At Doernbecher, every bead has a story. Strung together, these beads take on an even greater meaning: helping oncology patients conceptualize, cope with and share their cancer journeys.
The Story Bead Program began at Doernbecher in 2003 and is supported by the Doernbecher Child Life program.
Every year, there are about 250 newly diagnosed cancer patients treated at Doernbecher. If a child is interested in participating in the Story Bead Program, they are given an opportunity to capture their own medical journey – one bead at a time.
Each “starter string” begins with a bead symbolizing the patient’s unit and letter beads spelling out the patient’s name. From there, they add beads that represent their procedures, their milestones and their emotions along the way. Some examples:

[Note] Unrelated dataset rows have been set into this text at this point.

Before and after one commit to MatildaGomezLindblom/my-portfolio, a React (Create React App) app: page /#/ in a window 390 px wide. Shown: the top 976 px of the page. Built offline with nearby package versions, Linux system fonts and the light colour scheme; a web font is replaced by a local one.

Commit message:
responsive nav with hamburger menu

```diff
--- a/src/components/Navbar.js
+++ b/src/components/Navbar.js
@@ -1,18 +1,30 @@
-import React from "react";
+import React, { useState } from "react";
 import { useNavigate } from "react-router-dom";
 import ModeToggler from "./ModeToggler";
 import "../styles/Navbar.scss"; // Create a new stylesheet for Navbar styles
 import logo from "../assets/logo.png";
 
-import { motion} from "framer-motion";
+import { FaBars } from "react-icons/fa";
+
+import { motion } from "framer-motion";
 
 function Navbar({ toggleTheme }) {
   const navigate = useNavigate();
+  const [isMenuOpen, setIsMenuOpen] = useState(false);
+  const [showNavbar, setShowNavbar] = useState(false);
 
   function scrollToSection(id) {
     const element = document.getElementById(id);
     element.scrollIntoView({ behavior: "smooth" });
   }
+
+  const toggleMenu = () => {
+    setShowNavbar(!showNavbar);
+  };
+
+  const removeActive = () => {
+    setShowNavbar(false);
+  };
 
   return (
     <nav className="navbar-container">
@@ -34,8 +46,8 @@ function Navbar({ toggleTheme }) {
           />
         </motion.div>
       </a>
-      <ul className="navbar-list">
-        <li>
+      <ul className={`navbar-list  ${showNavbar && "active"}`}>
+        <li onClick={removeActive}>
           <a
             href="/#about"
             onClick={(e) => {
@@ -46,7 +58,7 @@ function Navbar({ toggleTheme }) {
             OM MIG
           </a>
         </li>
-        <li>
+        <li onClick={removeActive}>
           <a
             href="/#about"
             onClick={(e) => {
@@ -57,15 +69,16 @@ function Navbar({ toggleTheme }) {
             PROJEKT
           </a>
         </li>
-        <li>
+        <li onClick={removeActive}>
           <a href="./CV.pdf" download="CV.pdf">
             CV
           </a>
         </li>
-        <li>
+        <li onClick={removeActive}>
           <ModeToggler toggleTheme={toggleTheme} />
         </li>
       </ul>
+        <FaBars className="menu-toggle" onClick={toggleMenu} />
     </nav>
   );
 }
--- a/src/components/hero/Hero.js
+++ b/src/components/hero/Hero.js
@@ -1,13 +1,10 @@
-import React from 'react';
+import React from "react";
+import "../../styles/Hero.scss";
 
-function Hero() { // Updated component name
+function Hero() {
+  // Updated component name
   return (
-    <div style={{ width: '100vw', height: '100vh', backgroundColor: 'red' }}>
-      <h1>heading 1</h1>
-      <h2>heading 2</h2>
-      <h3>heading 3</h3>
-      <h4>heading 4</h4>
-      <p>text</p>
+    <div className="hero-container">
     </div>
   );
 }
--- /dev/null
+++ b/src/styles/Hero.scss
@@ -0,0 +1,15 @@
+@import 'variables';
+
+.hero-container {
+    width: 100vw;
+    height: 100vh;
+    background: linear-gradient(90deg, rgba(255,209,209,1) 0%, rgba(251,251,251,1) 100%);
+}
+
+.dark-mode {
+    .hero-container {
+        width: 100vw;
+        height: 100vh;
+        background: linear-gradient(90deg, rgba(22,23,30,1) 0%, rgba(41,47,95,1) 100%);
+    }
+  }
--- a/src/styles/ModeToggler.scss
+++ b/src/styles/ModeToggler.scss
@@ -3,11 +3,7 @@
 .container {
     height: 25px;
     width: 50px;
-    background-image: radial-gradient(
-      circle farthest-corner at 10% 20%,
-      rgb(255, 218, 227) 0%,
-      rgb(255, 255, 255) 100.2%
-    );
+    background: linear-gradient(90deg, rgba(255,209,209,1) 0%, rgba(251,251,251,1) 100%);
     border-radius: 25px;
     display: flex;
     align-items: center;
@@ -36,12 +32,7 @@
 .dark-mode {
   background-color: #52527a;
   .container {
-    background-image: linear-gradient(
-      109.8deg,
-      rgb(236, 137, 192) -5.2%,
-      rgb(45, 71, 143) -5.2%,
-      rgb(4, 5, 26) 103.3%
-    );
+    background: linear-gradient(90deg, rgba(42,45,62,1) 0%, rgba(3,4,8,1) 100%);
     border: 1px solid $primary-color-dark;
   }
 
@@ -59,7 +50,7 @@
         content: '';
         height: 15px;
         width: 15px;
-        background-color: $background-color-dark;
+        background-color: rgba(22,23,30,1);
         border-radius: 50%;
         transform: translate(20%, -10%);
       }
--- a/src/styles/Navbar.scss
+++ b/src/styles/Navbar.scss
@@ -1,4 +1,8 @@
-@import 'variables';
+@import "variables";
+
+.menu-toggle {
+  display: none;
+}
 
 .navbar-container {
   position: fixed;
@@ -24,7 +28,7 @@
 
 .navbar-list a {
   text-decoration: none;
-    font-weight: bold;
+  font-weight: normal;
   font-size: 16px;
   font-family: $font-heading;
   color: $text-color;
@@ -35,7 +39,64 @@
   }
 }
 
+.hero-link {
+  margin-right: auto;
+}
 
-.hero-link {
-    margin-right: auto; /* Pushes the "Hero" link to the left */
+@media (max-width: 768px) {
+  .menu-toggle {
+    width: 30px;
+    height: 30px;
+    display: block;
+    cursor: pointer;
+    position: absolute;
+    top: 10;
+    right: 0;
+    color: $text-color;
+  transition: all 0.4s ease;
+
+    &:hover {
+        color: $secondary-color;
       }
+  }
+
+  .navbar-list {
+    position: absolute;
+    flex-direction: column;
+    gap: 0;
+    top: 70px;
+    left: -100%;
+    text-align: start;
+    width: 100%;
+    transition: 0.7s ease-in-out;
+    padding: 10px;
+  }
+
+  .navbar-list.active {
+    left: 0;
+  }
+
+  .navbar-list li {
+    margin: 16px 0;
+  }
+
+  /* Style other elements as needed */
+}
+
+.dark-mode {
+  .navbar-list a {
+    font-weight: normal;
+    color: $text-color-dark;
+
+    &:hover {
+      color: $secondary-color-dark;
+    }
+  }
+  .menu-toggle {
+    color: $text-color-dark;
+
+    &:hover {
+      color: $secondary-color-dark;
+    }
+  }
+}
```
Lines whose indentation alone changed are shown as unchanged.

- A crab bead: Making someone smile
- A purple heart bead: A transfer to the ICU
- A blue bead: A sleepover in the hospital
- A light green bead: A good day
- A yellow bead: A bad day
Patients can also receive beads for specific procedures, “pokes” and transplants.
The Story Bead Program is intended to record the milestones of the treatment process. It can be a long and difficult journey, and the beads are a tangible way of acknowledging the challenges along the way.
“There is a personal transformation that happens when the joy of creating becomes larger than the pain,” said Peggy Adams, a Child Life specialist who helps oversee the program. “The Story Beads become a badge of patients’ accomplishments.”
Some of the beads were added by request: For example, a patient suggested adding the clock bead to symbolize patience. Another patient asked for a frog bead to celebrate learning to swallow pills.
Another patient suggested replacing the “hair falling out” bead, which used to be small and brown, with a big, bright orange bead with a smiling face to represent something that is a “BIG deal.”
When they go back to school, patients receive an apple bead to commemorate the milestone. Some even bring their story beads with them to show-and-tell to help their friends and classmates understand what their treatment process was like.
Many patients continue to add beads to their story when they come in for visits after therapy has finished.
“Our patients make their stories as they go,” said Kathy Perko, a pediatric nurse practitioner who helped bring the program to Doernbecher. “The beads help tell every individual child’s story.”
Sometimes, it helps grown-ups understand the child’s experience better, too. Kathy remembers a 6-year-old patient who was discussing her “bad day” beads, one of which represented her leukemia recurrence.
“She said, ‘One time I was crabby with my mom. Another time my cancer came back. And another time I just had a rough day.’ Her way of thinking about what a bad day was is pretty humbling – it really puts things back in perspective,” Kathy said.